The announcement followed a 22-month probe by Manhattan District Attorney Cy Vance Jr. and attorneys for the two convicted men in a long-controversial murder case dating to the administration of Mayor Robert F. Wagner.

Prosecutors, along with the New York Police Department and the FBI, were exposed for withholding key exculpatory evidence against Muhammad Aziz and Khalil Islam, The New York Times reported.

The official word was expected to come Thursday at a news conference with Vance.

The FBI, prosecutors and the NYPD were implicated in the mishandling of the investigation, raising new questions about the killing that reverberates 56 years later and about who exactly was responsible for the cold-blooded shooting.

Prosecutors did not identify any possible new suspects in the killing as Malcolm X, a fiery Muslim leader, rose to address a crowd inside the ballroom, The Times said. But doubts were raised over the years about the convictions of the two soon-to-be-cleared men, known at the time as Norman 3X Butler and Thomas 15X Johnson.

Malcolm X was shot 16 times inside the Audubon Ballroom by three shooters as his wife and three of his daughters sat in the audience on Feb. 21, 1965.

Nation of Islam leader Louis Farrakhan acknowledged in 1994 that he “helped create the atmosphere” that led to Malcolm X’s murder, but denied any involvement.

Across the decades, an assortment of books and a documentary suggested the assassination was the work of everyone from the Nation of Islam to the FBI or another government organization.

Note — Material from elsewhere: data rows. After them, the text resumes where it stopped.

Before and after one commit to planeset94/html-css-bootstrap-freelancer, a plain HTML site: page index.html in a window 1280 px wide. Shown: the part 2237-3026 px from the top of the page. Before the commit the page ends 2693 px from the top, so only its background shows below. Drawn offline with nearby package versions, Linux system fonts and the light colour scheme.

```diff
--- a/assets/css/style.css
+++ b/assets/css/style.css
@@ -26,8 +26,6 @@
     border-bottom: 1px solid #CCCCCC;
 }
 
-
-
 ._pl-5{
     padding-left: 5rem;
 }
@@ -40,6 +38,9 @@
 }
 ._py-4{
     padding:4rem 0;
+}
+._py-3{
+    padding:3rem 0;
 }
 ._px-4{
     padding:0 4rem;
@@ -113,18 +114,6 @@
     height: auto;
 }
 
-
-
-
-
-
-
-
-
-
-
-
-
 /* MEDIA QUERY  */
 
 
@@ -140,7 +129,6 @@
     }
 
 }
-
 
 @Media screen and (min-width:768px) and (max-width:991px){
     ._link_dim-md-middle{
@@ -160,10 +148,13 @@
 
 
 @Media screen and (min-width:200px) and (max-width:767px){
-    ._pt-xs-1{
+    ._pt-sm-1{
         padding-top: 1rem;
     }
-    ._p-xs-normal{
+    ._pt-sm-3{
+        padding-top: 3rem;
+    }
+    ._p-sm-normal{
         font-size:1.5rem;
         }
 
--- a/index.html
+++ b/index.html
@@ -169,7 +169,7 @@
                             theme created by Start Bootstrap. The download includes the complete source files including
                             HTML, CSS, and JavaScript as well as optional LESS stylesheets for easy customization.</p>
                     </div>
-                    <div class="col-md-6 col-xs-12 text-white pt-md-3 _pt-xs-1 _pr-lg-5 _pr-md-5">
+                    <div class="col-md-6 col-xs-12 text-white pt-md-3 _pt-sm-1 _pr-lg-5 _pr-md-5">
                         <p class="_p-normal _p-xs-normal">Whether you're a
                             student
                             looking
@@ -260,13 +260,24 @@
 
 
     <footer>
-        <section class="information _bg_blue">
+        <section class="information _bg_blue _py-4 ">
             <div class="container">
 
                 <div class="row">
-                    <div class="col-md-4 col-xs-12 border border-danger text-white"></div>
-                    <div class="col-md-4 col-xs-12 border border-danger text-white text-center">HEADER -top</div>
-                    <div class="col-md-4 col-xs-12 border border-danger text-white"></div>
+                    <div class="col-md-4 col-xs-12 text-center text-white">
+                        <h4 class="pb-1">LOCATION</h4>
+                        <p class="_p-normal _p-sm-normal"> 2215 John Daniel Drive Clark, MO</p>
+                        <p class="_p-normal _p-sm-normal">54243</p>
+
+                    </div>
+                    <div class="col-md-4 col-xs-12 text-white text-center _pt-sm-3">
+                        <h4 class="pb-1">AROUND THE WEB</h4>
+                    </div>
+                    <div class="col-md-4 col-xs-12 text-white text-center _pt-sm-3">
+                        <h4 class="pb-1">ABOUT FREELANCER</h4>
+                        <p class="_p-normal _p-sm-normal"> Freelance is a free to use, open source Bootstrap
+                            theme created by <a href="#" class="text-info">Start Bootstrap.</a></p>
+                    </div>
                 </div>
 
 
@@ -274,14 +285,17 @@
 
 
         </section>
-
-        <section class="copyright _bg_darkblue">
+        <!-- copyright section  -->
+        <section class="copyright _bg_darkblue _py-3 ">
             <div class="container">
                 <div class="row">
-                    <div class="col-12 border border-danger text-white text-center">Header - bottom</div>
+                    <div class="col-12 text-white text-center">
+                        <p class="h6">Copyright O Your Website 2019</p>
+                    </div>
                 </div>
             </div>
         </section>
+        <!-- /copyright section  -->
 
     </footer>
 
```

The wrongfully convicted Islam died in 2009, 22 years after his release from prison. Aziz, now 83, was turned lose in 1985 after 19 years behind bars.

Police Department files reviewed in the investigation indicated the Daily News received a phone call on the morning of the murder with word that Malcolm X would be killed.